[The data]:
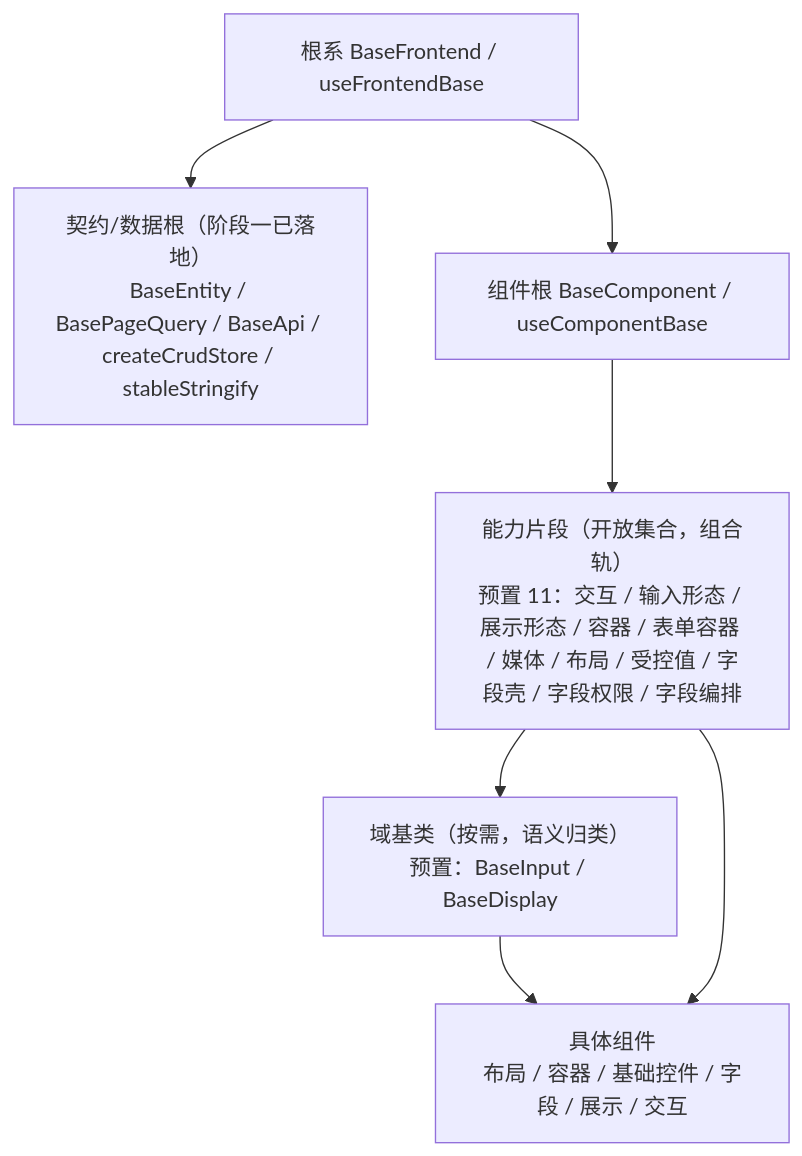
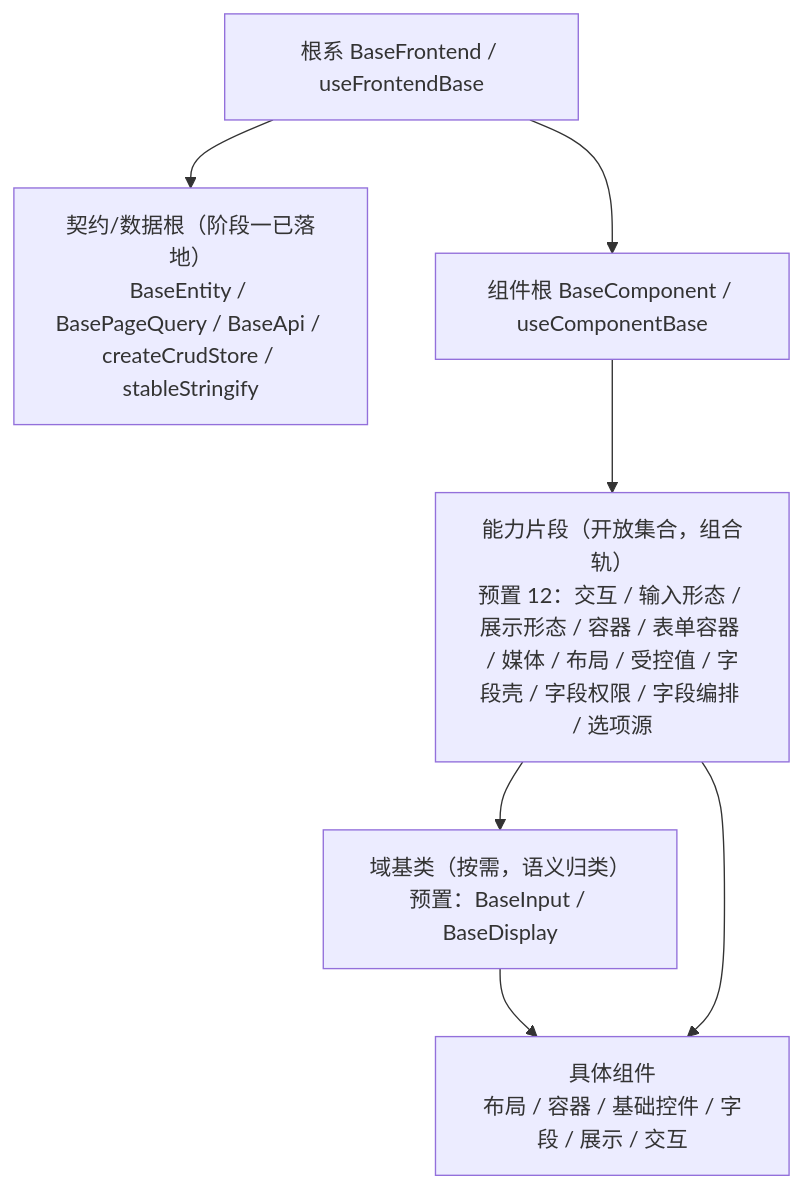
Before and after one commit to minjian123/basic-management-system: the diagram in bms文档/前端基类清单.md, drawn with Mermaid. The commit also changed other lines of this file and 11 other files, not shown here.

Commit message:
docs(组件库): 对齐后端基类体系补充（5 机制基类 + 选项源片段 + 树/图表域基类，工时同步）

````diff
--- a/bms文档/前端基类清单.md
+++ b/bms文档/前端基类清单.md
@@ -16,15 +16,15 @@
 ```mermaid
 flowchart TD
     ROOT["根系 BaseFrontend / useFrontendBase"]
     DATA["契约/数据根（阶段一已落地）<br/>BaseEntity / BasePageQuery / BaseApi / createCrudStore / stableStringify"]
     COMP["组件根 BaseComponent / useComponentBase"]
-    CAP["能力片段（开放集合，组合轨）<br/>预置 11：交互 / 输入形态 / 展示形态 / 容器 / 表单容器 / 媒体 / 布局 / 受控值 / 字段壳 / 字段权限 / 字段编排"]
+    CAP["能力片段（开放集合，组合轨）<br/>预置 12：交互 / 输入形态 / 展示形态 / 容器 / 表单容器 / 媒体 / 布局 / 受控值 / 字段壳 / 字段权限 / 字段编排 / 选项源"]
     DOM["域基类（按需，语义归类）<br/>预置：BaseInput / BaseDisplay"]
     C["具体组件<br/>布局 / 容器 / 基础控件 / 字段 / 展示 / 交互"]
     ROOT --> DATA
     ROOT --> COMP
     COMP --> CAP
     CAP --> DOM
     DOM --> C
     CAP --> C
 ```
````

[Work required]: If a line of the data contains "ROOT", copy it out.

[Task solution]:
     ROOT["根系 BaseFrontend / useFrontendBase"]
     ROOT --> DATA
     ROOT --> COMP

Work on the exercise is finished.